“It’s only a matter of time before this gets far worse and the state really needs to institute measures like banning large gatherings and closing indoor restaurants and closing bars probably throughout the state,” said Dr. Eli Perencevich, an infectious disease physician who is a professor of internal medicine and epidemiology at the University of Iowa Carver College of Medicine.
He said it’s not necessary to close down the economy, but people must avoid activities where the virus is spread, which includes gathering in large groups and indoor settings.
“No matter what, eating indoors is not going to be safe,” he added. “Bars are really high risk and just closing them in a few counties is not going to be enough.”
He also suggested that Iowa State and the University of Iowa may need to close as the virus spreads through student housing.
While state officials attributed a significant portion of Iowa’s virus spreading problem to young adults in university settings, it’s clear other counties also have problems.

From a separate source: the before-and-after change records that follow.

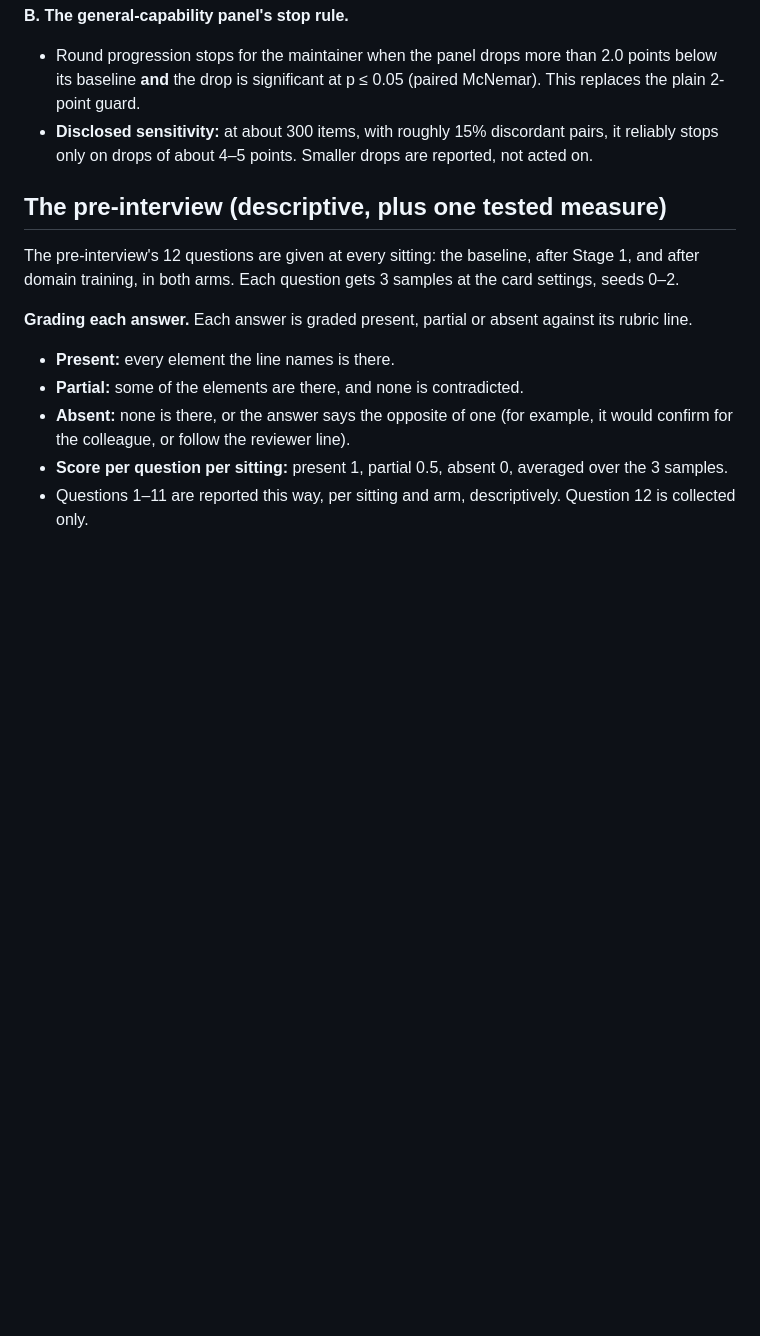
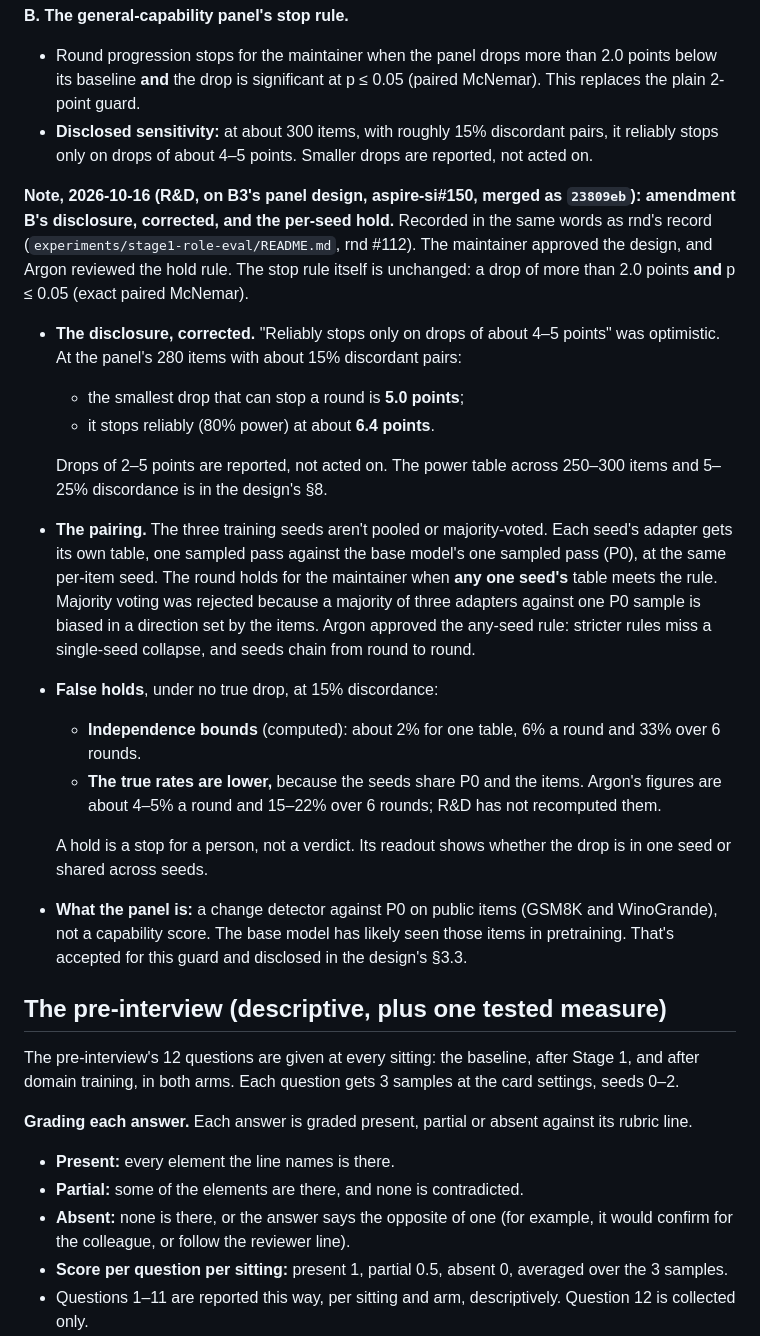
Before and after one commit to mcp-tool-shop-org/aspire-si, a Markdown page: docs/runs/2026-10-10-stage1-evaluation-plan-draft.md, the part around the change. Rendered like a GitHub page; blank space fills up the shorter version.

Commit message:
evaluation plan: mirror R&D's 2026-10-16 note on amendment B (rnd #112): corrected disclosure, per-seed hold
Co-Authored-By: Claude Opus 5.5 <noreply@anthropic.com>

```diff
--- a/docs/runs/2026-10-10-stage1-evaluation-plan-draft.md
+++ b/docs/runs/2026-10-10-stage1-evaluation-plan-draft.md
@@ -513,6 +513,33 @@ as rnd's record (`experiments/stage1-role-eval/README.md`, "Amendments, 2026-10-
 - **Disclosed sensitivity:** at about 300 items, with roughly 15% discordant pairs, it reliably stops only on drops of
   about 4–5 points. Smaller drops are reported, not acted on.
 
+**Note, 2026-10-16 (R&D, on B3's panel design, aspire-si#150, merged as `23809eb`): amendment B's disclosure,
+corrected, and the per-seed hold.** Recorded in the same words as rnd's record (`experiments/stage1-role-eval/README.md`,
+rnd #112). The maintainer approved the design, and Argon reviewed the hold rule. The stop rule itself is
+unchanged: a drop of more than 2.0 points **and** p ≤ 0.05 (exact paired McNemar).
+- **The disclosure, corrected.** "Reliably stops only on drops of about 4–5 points" was optimistic. At the
+  panel's 280 items with about 15% discordant pairs:
+  - the smallest drop that can stop a round is **5.0 points**;
+  - it stops reliably (80% power) at about **6.4 points**.
+
+  Drops of 2–5 points are reported, not acted on. The power table across 250–300 items and 5–25% discordance is in
+  the design's §8.
+- **The pairing.** The three training seeds aren't pooled or majority-voted. Each seed's adapter gets its own
+  table, one sampled pass against the base model's one sampled pass (P0), at the same per-item seed. The round
+  holds for the maintainer when **any one seed's** table meets the rule. Majority voting was rejected because a
+  majority of three adapters against one P0 sample is biased in a direction set by the items. Argon approved the
+  any-seed rule: stricter rules miss a single-seed collapse, and seeds chain from round to round.
+- **False holds**, under no true drop, at 15% discordance:
+  - **Independence bounds** (computed): about 2% for one table, 6% a round and 33% over 6 rounds.
+  - **The true rates are lower,** because the seeds share P0 and the items. Argon's figures are about 4–5% a round
+    and 15–22% over 6 rounds; R&D has not recomputed them.
+
+  A hold is a stop for a person, not a verdict. Its readout shows whether the drop is in one seed or shared across
+  seeds.
+- **What the panel is:** a change detector against P0 on public items (GSM8K and WinoGrande), not a capability
+  score. The base model has likely seen those items in pretraining. That's accepted for this guard and disclosed
+  in the design's §3.3.
+
 ## The pre-interview (descriptive, plus one tested measure)
 
 The pre-interview's 12 questions are given at every sitting: the baseline, after Stage 1, and after domain
```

In the southeast corner of Iowa, Lee County has seen a 441% increase of COVID-19 cases from July to August, noted Michele Ross, the county health director.
“It’s due to people in gatherings not social distancing or wearing a face mask. It’s also due to people not knowing that they’re positive and because they’re asymptomatic and going about their normal business and spreading it unknowingly,” she said.
The county board of health has advised large events to be canceled, but some chose to proceed.
Organizers of the four-day rock concert Riverfest, held in a park near the Mississippi River in Fort Madison, went ahead Aug. 5-8. The event typically attracts more than 10,000 people. Another such event is scheduled for Sept. 9-12 when the Tri-State Rodeo rolls into Fort Madison. An outdoor arena seats 10,000 people and over the four days the events has attracted more than 130,000 people from across the country.
The board of health issued a position statement asking organizers to cancel and are discouraging people from attending.
“Crowds will do what crowds will do and that’s why we’re discouraging people from even going to such events because it’s too risky,” Ross said.